Tuesday saw a devastating bombing on a school in Damascus that has left one Christian woman living in the city, Hanna, full of grief at the sight of more bloodshed.
The civil war, which has claimed at least 120,000 lives shows no sign of ending any time soon.
Hanna lives in war-torn Damascus with her husband and two young daughters, and works in a school.
She lives by faith but admits that the reality of war is taking its toll. She shared the following report via contacts of Open Doors in Syria:
While I'm telling you this (Wednesday), we're in the middle of a bombing. My husband and two girls just saw one bomb falling down over 200 yards from our house. We hurried downstairs to be safer.
A mortar falling down sounds like a very strong voice near you; it's the same pressure. We don't know what will happen in five minutes, or even one minute. One moment you're here, the next moment you can be gone. A few days ago my relative was preparing Easter snacks in the kitchen when suddenly her life was over; a bomb fell through her apartment. We didn't find her body.
I want to tell you about Tuesday. It was a terrible day. We cried and prayed all day. Tuesday they were bombing Bab Touma, the old city of Damascus. A lot of Christians live there. There is also a Christian school -- a private one. We know a lot of people in that school. Some children from our area also go to school there.
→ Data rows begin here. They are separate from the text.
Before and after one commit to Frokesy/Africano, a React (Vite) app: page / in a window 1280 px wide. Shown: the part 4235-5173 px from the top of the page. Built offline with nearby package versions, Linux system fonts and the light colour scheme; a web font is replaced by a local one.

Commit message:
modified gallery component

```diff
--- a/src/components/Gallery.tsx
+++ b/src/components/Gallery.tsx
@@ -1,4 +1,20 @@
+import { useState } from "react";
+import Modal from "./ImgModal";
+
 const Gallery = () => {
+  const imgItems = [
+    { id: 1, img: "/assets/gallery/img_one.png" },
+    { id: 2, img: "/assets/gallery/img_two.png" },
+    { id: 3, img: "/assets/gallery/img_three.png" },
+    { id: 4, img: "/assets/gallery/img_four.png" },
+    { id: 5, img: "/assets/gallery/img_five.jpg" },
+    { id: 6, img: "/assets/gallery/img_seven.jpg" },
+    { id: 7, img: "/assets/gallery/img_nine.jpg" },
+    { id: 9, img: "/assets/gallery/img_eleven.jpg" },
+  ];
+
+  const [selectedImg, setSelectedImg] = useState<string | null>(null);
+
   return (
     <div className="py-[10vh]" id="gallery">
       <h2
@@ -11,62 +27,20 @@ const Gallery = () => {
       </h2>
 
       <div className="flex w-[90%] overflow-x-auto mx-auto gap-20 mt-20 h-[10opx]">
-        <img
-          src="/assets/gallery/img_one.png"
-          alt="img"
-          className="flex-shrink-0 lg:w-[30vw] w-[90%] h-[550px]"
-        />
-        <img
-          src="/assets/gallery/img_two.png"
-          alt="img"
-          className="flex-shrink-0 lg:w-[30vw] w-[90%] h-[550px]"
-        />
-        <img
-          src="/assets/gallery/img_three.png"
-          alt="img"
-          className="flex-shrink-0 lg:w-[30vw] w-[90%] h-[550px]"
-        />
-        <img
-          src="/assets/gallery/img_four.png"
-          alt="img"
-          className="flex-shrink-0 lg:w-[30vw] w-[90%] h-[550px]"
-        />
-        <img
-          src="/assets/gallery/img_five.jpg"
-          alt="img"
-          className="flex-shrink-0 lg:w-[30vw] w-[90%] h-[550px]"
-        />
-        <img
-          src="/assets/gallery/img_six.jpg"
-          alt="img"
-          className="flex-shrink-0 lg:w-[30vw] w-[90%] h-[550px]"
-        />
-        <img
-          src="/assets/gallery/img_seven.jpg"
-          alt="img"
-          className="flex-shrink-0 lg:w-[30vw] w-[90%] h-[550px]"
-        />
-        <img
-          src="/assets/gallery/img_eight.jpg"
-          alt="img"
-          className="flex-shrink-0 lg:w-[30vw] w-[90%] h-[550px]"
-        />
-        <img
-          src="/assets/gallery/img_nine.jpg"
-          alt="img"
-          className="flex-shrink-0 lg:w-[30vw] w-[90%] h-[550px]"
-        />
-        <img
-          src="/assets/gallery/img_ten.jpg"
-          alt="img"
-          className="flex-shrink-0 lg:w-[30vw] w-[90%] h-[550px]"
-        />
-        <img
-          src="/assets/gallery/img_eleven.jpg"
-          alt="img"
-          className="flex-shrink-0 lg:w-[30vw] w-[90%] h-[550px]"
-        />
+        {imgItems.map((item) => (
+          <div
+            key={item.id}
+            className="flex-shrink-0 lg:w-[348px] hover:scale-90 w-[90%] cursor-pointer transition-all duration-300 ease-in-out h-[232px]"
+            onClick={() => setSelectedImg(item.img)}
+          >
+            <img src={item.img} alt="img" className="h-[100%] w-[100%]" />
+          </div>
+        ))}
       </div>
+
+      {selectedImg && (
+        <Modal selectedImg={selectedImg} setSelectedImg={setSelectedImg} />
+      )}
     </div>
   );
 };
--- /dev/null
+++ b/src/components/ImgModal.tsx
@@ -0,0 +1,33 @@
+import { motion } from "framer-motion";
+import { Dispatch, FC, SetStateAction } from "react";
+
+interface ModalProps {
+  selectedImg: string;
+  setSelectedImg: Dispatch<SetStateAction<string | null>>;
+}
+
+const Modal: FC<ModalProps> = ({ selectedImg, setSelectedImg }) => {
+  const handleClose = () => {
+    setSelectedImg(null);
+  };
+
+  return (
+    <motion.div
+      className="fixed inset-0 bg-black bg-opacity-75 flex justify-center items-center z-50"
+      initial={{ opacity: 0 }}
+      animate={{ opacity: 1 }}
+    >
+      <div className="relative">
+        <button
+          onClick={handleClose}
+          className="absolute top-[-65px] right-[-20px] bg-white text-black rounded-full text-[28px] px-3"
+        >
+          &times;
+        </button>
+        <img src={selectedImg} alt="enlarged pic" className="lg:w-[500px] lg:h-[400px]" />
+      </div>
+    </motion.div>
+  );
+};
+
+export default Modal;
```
When those kids went to school on Tuesday, gathered at the square like they always do, a mortar fell in their midst. Some friends passed by the school and saw that parents and teachers were carrying their wounded children out of the school, dripping with blood. They saw them running to the hospitals in panic. For me, as a mother and a teacher, I can hardly bear to imagine what these people must be going through right now.
Twelve people lost their lives in that school, most of them children from the elementary school. Many more of them have lost arms and legs or have other injuries.
In our school we gathered the children to pray for the victims. I told the children: no matter what bad things are happening around us, our God is still good; even if we're in danger of death, our God is still good and worthy of praise. So we raised our hands and started worshipping God. The parents of one of our Muslim pupils were present while we did that, and they were so impressed they said: "Our child is safe here. He is under the protection of God."
God is here, but I'm getting so tired. Tired of praying. Tired of crying. Sometimes it seems like there is no end to all this misery. I know God is in control, but sometimes I feel so hopeless. I regularly fall on my knees and cry out to Him about why all of this is happening.
I praise God that He is protecting me and my family. Prayer gives me strength; it's a weapon in the spiritual battle that's going on here.
Right now, I still hear mortars falling down, but a little further away. The place where the mortar came down near our house is still smoking. The people are already moving as usual on our street. Bombings are slowly becoming a normal part of our daily lives here. We live in such a strange time now, you can't imagine.